Records from a data source

+--

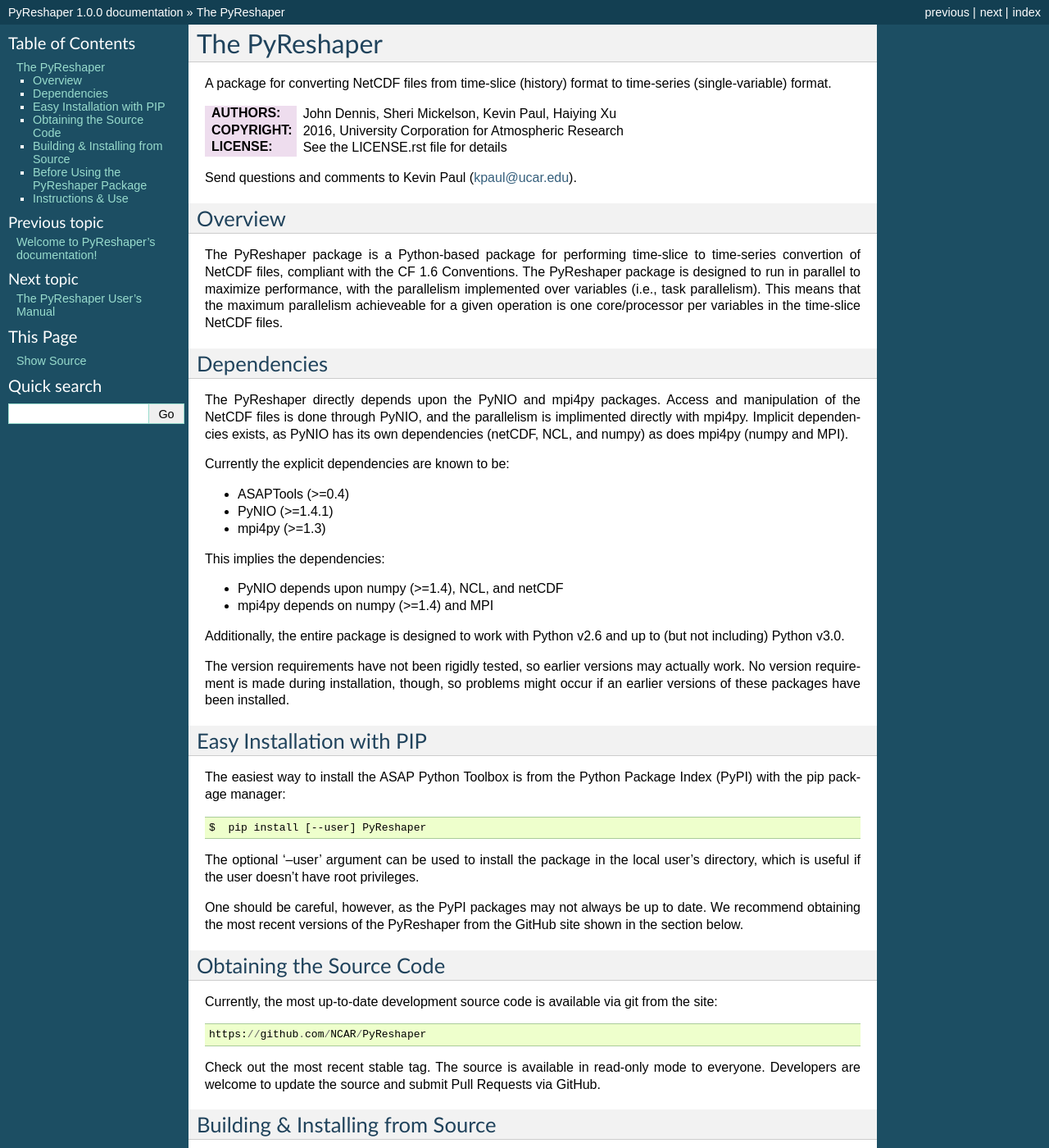
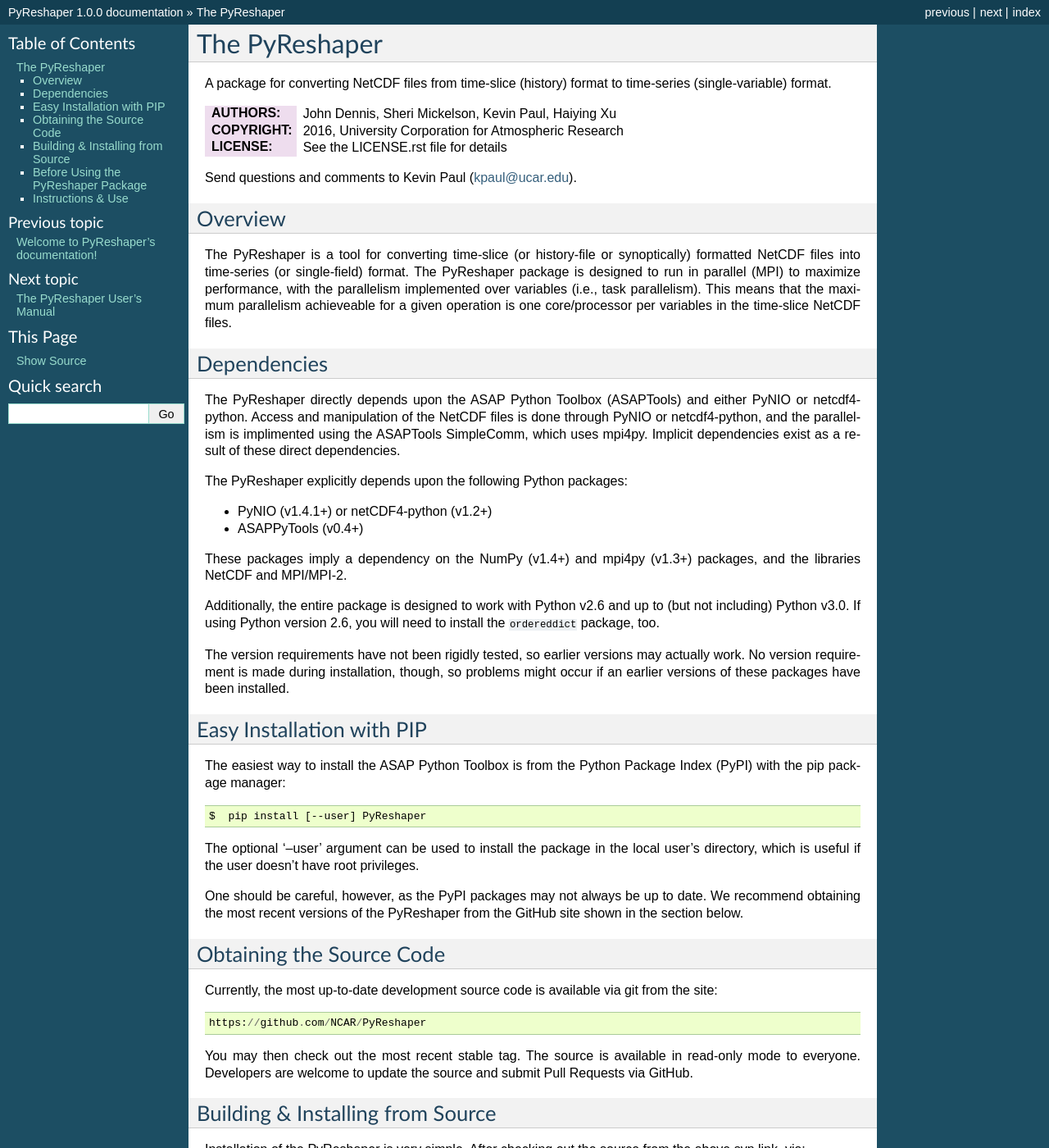
Before and after one commit to NCAR/PyReshaper, a Sphinx documentation site: the page built from docs/source/readme.rst, in a window 1280 px wide and 1400 px high. Shown: the whole window at 82% size. Built offline with Sphinx 7.4.7, drawn with Linux system fonts in a browser that asks for light colours; some of the changed text lies outside the part shown.

Commit message:
Updating README to be consistent with manual.

```diff
--- a/README.rst
+++ b/README.rst
@@ -14,9 +14,9 @@
 Overview
 --------
 
-The PyReshaper package is a Python-based package for performing time-slice
-to time-series convertion of NetCDF files, compliant with the CF 1.6
-Conventions.  The PyReshaper package is designed to run in parallel to
+The PyReshaper is a tool for converting time-slice (or history-file
+or synoptically) formatted NetCDF files into time-series (or single-field)
+format.  The PyReshaper package is designed to run in parallel (MPI) to
 maximize performance, with the parallelism implemented over variables
 (i.e., task parallelism).  This means that the maximum parallelism
 achieveable for a given operation is one core/processor per variables in
@@ -26,25 +26,23 @@
 Dependencies
 ------------
 
-The PyReshaper directly depends upon the PyNIO and mpi4py packages.  Access
-and manipulation of the NetCDF files is done through PyNIO, and the parallelism
-is implimented directly with mpi4py.  Implicit dependencies exists, as PyNIO
-has its own dependencies (netCDF, NCL, and numpy) as does mpi4py (numpy and
-MPI).
+The PyReshaper directly depends upon the ASAP Python Toolbox (ASAPTools)
+and either PyNIO or netcdf4-python.  Access and manipulation of the NetCDF
+files is done through PyNIO or netcdf4-python, and the parallelism is
+implimented using the ASAPTools SimpleComm, which uses mpi4py.  Implicit
+dependencies exist as a result of these direct dependencies.
 
-Currently the explicit dependencies are known to be:
+The PyReshaper explicitly depends upon the following Python packages:
 
-* ASAPTools (>=0.4)
-* PyNIO (>=1.4.1)
-* mpi4py (>=1.3)
+-  PyNIO (v1.4.1+) or netCDF4-python (v1.2+)
+-  ASAPPyTools (v0.4+)
 
-This implies the dependencies:
-
-* PyNIO depends upon numpy (>=1.4), NCL, and netCDF
-* mpi4py depends on numpy (>=1.4) and MPI
+These packages imply a dependency on the NumPy (v1.4+) and mpi4py (v1.3+)
+packages, and the  libraries NetCDF and MPI/MPI-2.
 
 Additionally, the entire package is designed to work with Python v2.6 and up
-to (but not including) Python v3.0.
+to (but not including) Python v3.0.  If using Python version 2.6, you will
+need to install the ``ordereddict`` package, too.
 
 The version requirements have not been rigidly tested, so earlier versions
 may actually work.  No version requirement is made during installation, though,
@@ -77,7 +75,7 @@
 
     https://github.com/NCAR/PyReshaper
 
-Check out the most recent stable tag.  The source is available in
+You may then check out the most recent stable tag.  The source is available in
 read-only mode to everyone.  Developers are welcome to update the source
 and submit Pull Requests via GitHub.
 
@@ -109,7 +107,7 @@
     $  python setup.py install --user
 
 This can be handy since the site-packages directory will be common for all
-user installs, and therefore only needs to be added to the PYTHONPATH once.
+user installs, and therefore only needs to be added to the ``PYTHONPATH`` once.
 
 To install the documentation, you must have Sphinx installed on your system.
 Sphinx can be easily installed with pip, via::
```
Also changed, not shown: docs/source/manual.rst (+4 -4 lines).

+--

**Task to complete:**
Extract the text of all the records above verbatim, excluding pictures.

**Answer section:**
Before and after one commit to NCAR/PyReshaper, a Sphinx documentation site: the page built from docs/source/readme.rst, in a window 1280 px wide and 1400 px high. Shown: the whole window at 82% size. Built offline with Sphinx 7.4.7, drawn with Linux system fonts in a browser that asks for light colours; some of the changed text lies outside the part shown.

Commit message:
Updating README to be consistent with manual.

```diff
--- a/README.rst
+++ b/README.rst
@@ -14,9 +14,9 @@
 Overview
 --------
 
-The PyReshaper package is a Python-based package for performing time-slice
-to time-series convertion of NetCDF files, compliant with the CF 1.6
-Conventions.  The PyReshaper package is designed to run in parallel to
+The PyReshaper is a tool for converting time-slice (or history-file
+or synoptically) formatted NetCDF files into time-series (or single-field)
+format.  The PyReshaper package is designed to run in parallel (MPI) to
 maximize performance, with the parallelism implemented over variables
 (i.e., task parallelism).  This means that the maximum parallelism
 achieveable for a given operation is one core/processor per variables in
@@ -26,25 +26,23 @@
 Dependencies
 ------------
 
-The PyReshaper directly depends upon the PyNIO and mpi4py packages.  Access
-and manipulation of the NetCDF files is done through PyNIO, and the parallelism
-is implimented directly with mpi4py.  Implicit dependencies exists, as PyNIO
-has its own dependencies (netCDF, NCL, and numpy) as does mpi4py (numpy and
-MPI).
+The PyReshaper directly depends upon the ASAP Python Toolbox (ASAPTools)
+and either PyNIO or netcdf4-python.  Access and manipulation of the NetCDF
+files is done through PyNIO or netcdf4-python, and the parallelism is
+implimented using the ASAPTools SimpleComm, which uses mpi4py.  Implicit
+dependencies exist as a result of these direct dependencies.
 
-Currently the explicit dependencies are known to be:
+The PyReshaper explicitly depends upon the following Python packages:
 
-* ASAPTools (>=0.4)
-* PyNIO (>=1.4.1)
-* mpi4py (>=1.3)
+-  PyNIO (v1.4.1+) or netCDF4-python (v1.2+)
+-  ASAPPyTools (v0.4+)
 
-This implies the dependencies:
-
-* PyNIO depends upon numpy (>=1.4), NCL, and netCDF
-* mpi4py depends on numpy (>=1.4) and MPI
+These packages imply a dependency on the NumPy (v1.4+) and mpi4py (v1.3+)
+packages, and the  libraries NetCDF and MPI/MPI-2.
 
 Additionally, the entire package is designed to work with Python v2.6 and up
-to (but not including) Python v3.0.
+to (but not including) Python v3.0.  If using Python version 2.6, you will
+need to install the ``ordereddict`` package, too.
 
 The version requirements have not been rigidly tested, so earlier versions
 may actually work.  No version requirement is made during installation, though,
@@ -77,7 +75,7 @@
 
     https://github.com/NCAR/PyReshaper
 
-Check out the most recent stable tag.  The source is available in
+You may then check out the most recent stable tag.  The source is available in
 read-only mode to everyone.  Developers are welcome to update the source
 and submit Pull Requests via GitHub.
 
@@ -109,7 +107,7 @@
     $  python setup.py install --user
 
 This can be handy since the site-packages directory will be common for all
-user installs, and therefore only needs to be added to the PYTHONPATH once.
+user installs, and therefore only needs to be added to the ``PYTHONPATH`` once.
 
 To install the documentation, you must have Sphinx installed on your system.
 Sphinx can be easily installed with pip, via::
```
Also changed, not shown: docs/source/manual.rst (+4 -4 lines).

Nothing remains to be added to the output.